··· Input records ···
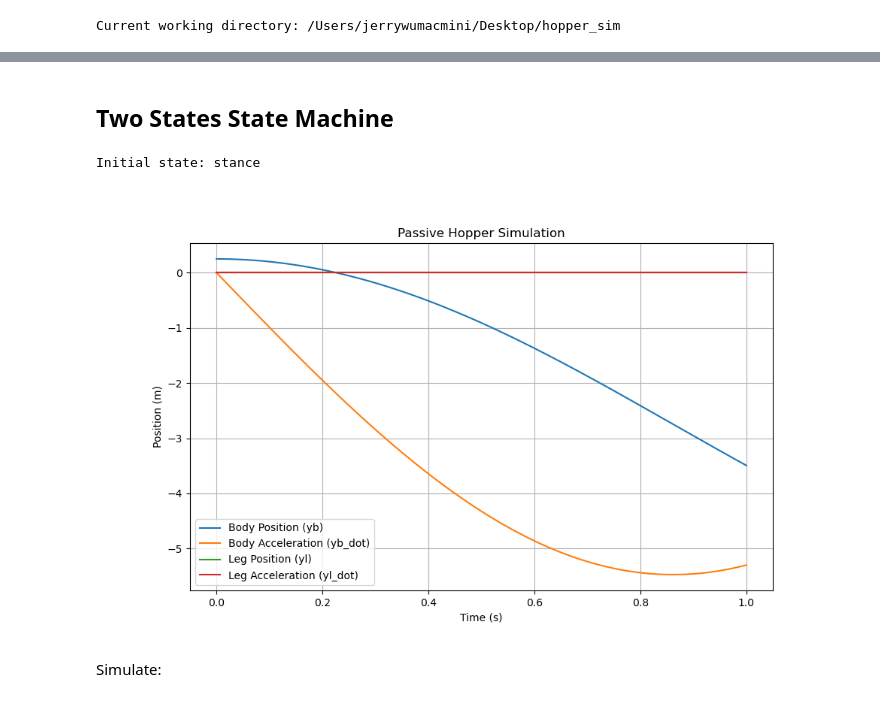
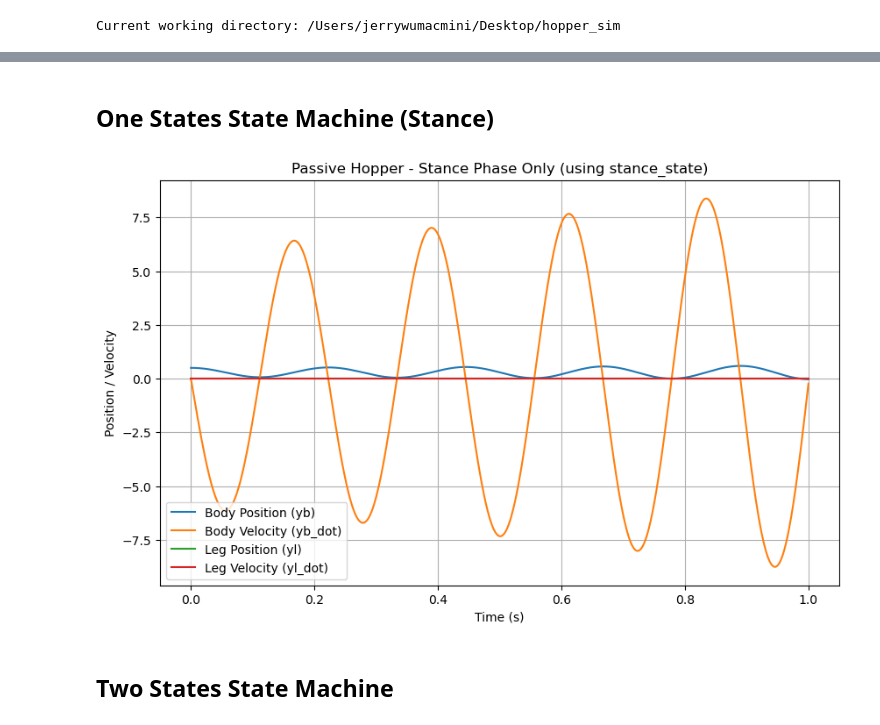
Before and after one commit to thecleverbanana/hopper_sim, a Jupyter notebook: notebooks/passive_hopper.ipynb, the cells around one changed output, grey strips where cells are left out. Saved outputs shown, nothing was run; the diff lists cells and outputs as text; code cells hidden in the pictures.

Commit message:
one state

```diff
--- a/notebooks/passive_hopper.ipynb
+++ b/notebooks/passive_hopper.ipynb
@@ -35,8 +30,47 @@ Body mass: 1, Leg mass: 0.2, Spring length: 0.3, Spring constant: 800, Gravity:
+# %% [markdown]
+## One States State Machine (Stance)
+# %%
+import numpy as np
+import matplotlib.pyplot as plt
+from dynamics.passive_hopper import stance_state
+
+# --- Simulation parameters ---
+dt = 0.001
+t_max = 1.0
+steps = int(t_max / dt)
+t = np.linspace(0, t_max, steps)
+
+# --- Initial state ---
+x = np.zeros((steps, 4))
+x[0] = x0  # [x_b, x_b_dot, x_l, x_l_dot]
+if x[0,2] != 0:
+    x[0, 2] = 0
+    print("Set Leg Position to Ground(0) for Stance State Simulation")
+
+# --- Simulation loop ---
+for i in range(1, steps):
+    x_dot = stance_state(x[i-1], k, l0, m_b, m_l, g)
+    x[i] = x[i-1] + x_dot * dt
+
+# --- Plot ---
+plt.figure(figsize=(10, 6))
+plt.plot(t, x[:, 0], label="Body Position (yb)")
+plt.plot(t, x[:, 1], label="Body Velocity (yb_dot)")
+plt.plot(t, x[:, 2], label="Leg Position (yl)")
+plt.plot(t, x[:, 3], label="Leg Velocity (yl_dot)")
+plt.xlabel("Time (s)")
+plt.ylabel("Position / Velocity")
+plt.title("Passive Hopper - Stance Phase Only (using stance_state)")
+plt.legend()
+plt.grid(True)
+plt.show()
+# %% [output]
+[figure, added]
 # %% [markdown]
 ## Two States State Machine
 # %%
 import numpy as np
-from dynamics.passive_hopper import flight_mode, stance_mode
+from dynamics.passive_hopper import flight_state, stance_state
 
 # --- Simulation ---
 dt = 0.001
@@ -57,15 +91,16 @@ print(f"Initial state: {state}")
 
 for i in range(1, steps):
     if state == "flight":
-        x_dot = flight_mode(x[i-1], m_b, m_l, l0, k, g)
+        x_dot = flight_state(x[i-1], k, l0, m_b, m_l, g)
         x[i] = x[i-1] + x_dot * dt
-        if x[i][2] <= 1e-4 and x[i][3] <= 1e-4:
+        if x[i][2] <= 0:
             state = "stance"
-            x[i][2] = 0  # ensure leg position is at ground level
+            x[i][2] = 0
+            x[i][3] = 0  # ensure leg position is at ground level
     elif state == "stance":
-        x_dot = stance_mode(x[i-1], m_b, m_l, l0, k, g)
+        x_dot = stance_state(x[i-1], k, l0, m_b, m_l, g)
         x[i] = x[i-1] + x_dot * dt
-        if x[i][2] > 0:
+        if x[i][2] > 0 and x[i][3] > 0:
             state = "flight"
 
 # --- Plotting ---
@@ -83,8 +118,3 @@ ax.legend()
 ax.grid(True)
 
 plt.show()
-# %% [output]
-Initial state: stance
-[figure, removed]
-# %% [markdown]
-Simulate:
```
Also changed, not shown: parts of 3 cells of this notebook, 5 other files.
···
Task description:
Look for the string "cells" in the entries above. Copy every line that has it.

Answer section:
Before and after one commit to thecleverbanana/hopper_sim, a Jupyter notebook: notebooks/passive_hopper.ipynb, the cells around one changed output, grey strips where cells are left out. Saved outputs shown, nothing was run; the diff lists cells and outputs as text; code cells hidden in the pictures.
Also changed, not shown: parts of 3 cells of this notebook, 5 other files.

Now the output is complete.